The exact amount of the 2021 COLA won’t be known until October of this year. That’s when the government compares the rise in the CPI-W for the third quarter (July, August, September) of this year, over the same period in 2019.

With months to go in the countdown, when inflation could also turn to deflation, the nonpartisan Senior Citizens League estimates the 2021 COLA, for Social Security and federal retirees, will be 1.5%. Slightly less than the 2020 COLA. But if it goes higher, and goes over 2% annually in the future, FERS retirees will suffer.

The second factor for current and future FERS retirees is when they start withdrawing from their TSP account and how long that account will last in retirement. Also, very important, how much they withdraw each year. Somebody who plans to retire early, say 60, under FERS and immediately begins withdrawing 10% a year, could run out of money, especially if it Is all in the G-fund. Financial planner Arthur Stein talked about it on Wednesday’s Your Turn radio show. He advised the woman who was planning to retire at 60 and take 10% a year not to retire. For a long time. It’s not “safe” he says to be exclusively or mostly in a low-growth fund that doesn’t take into account inflation. To listen to that, click here.

To look at the 21st century history of COLAs (CSRS/Social Security and FERS) checkout this chart from My Federal Retirement:

Federal Retiree COLA History
2019 2.8 2.0
2018 2.0 2.0
2017 0.3 0.3
2016 0 0
2015 1.7 1.7
2014 1.5 1.5
2013 1.7 1.7
2012 3.6 2.6
2011 0 0
2010 0 0
2009 5.8 4.8
2008 2.3 2.0
2007 3.3 2.3
2006 4.1 3.1
2005 2.7 2.0
2004 2.1 2.0
2003 1.4 1.4
2002 2.6 2.0
2001 3.5 2.5
2000 2.4 2.0

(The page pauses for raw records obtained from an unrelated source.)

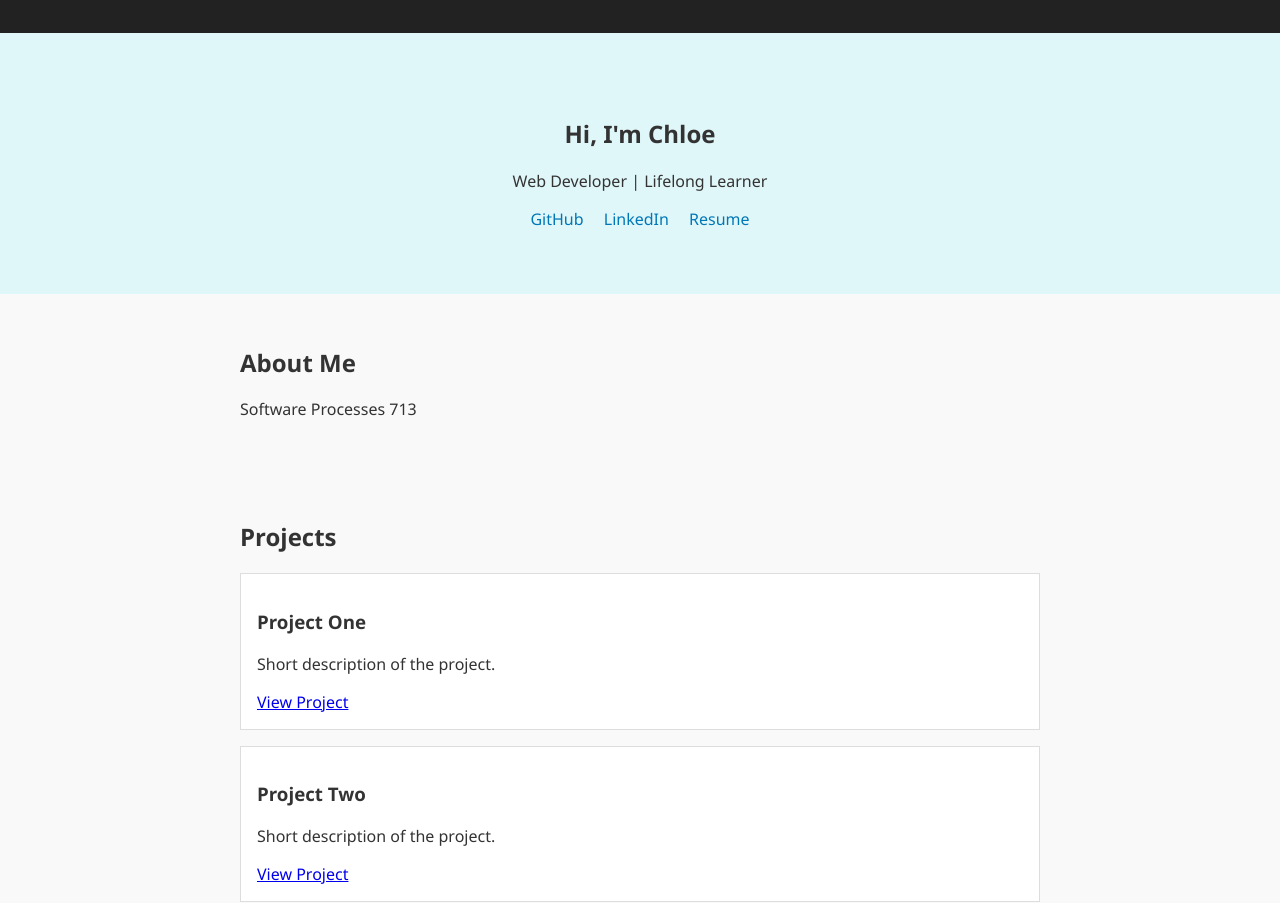
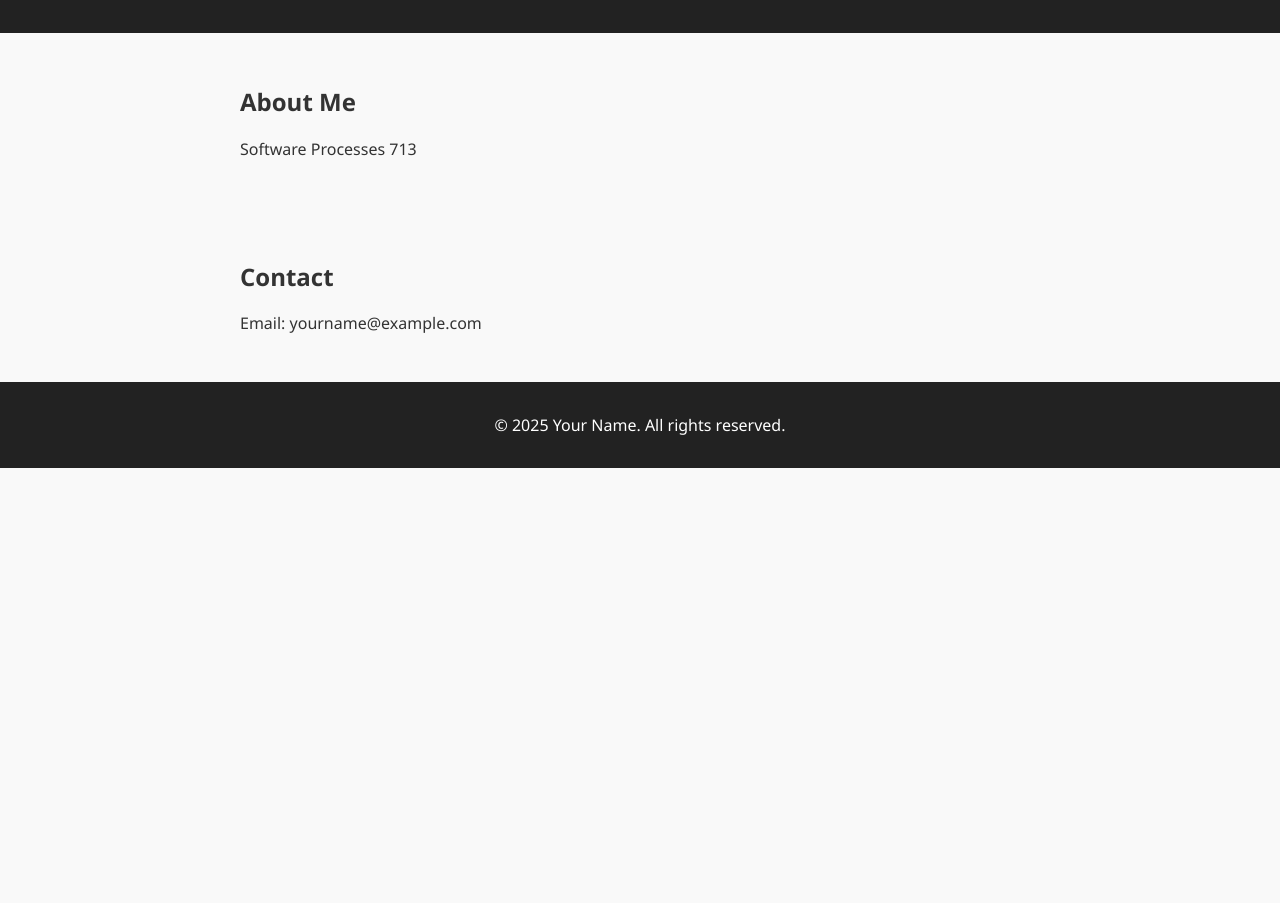
Before and after one commit to chloe-c317/chloe-c317.github.io, a plain HTML site: page index.html in a window 1280 px wide. Shown: the part 72-975 px from the top of the page. After the commit the page ends 800 px from the top, so only its background shows below. Drawn offline with Linux system fonts and the light colour scheme.

Commit message:
Update index.html

```diff
--- a/index.html
+++ b/index.html
@@ -19,38 +19,10 @@
     </nav>
   </header>
 
-  <!-- Hero Section -->
-  <section class="hero">
-    <h2>Hi, I'm Chloe</h2>
-    <p>Web Developer | Lifelong Learner</p>
-    <div class="social-links">
-      <a href="https://github.com/yourusername">GitHub</a>
-      <a href="https://linkedin.com/in/yourusername">LinkedIn</a>
-      <a href="resume.pdf">Resume</a>
-    </div>
-  </section>
-
   <!-- About Section -->
   <section id="about" class="about">
     <h2>About Me</h2>
     <p>Software Processes 713</p>
-  </section>
-
-  <!-- Projects Section -->
-  <section id="projects" class="projects">
-    <h2>Projects</h2>
-    <div class="project-grid">
-      <div class="project-card">
-        <h3>Project One</h3>
-        <p>Short description of the project.</p>
-        <a href="#">View Project</a>
-      </div>
-      <div class="project-card">
-        <h3>Project Two</h3>
-        <p>Short description of the project.</p>
-        <a href="#">View Project</a>
-      </div>
-    </div>
   </section>
 
   <!-- Contact Section -->
```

Imagine how much less FERS retirees would have received over time if inflation had been closer to its normal 4% level. Note: they did get less in years when the COLA and rate of inflation exceeded 2%. Over time that negative compounding can eat into your nest egg.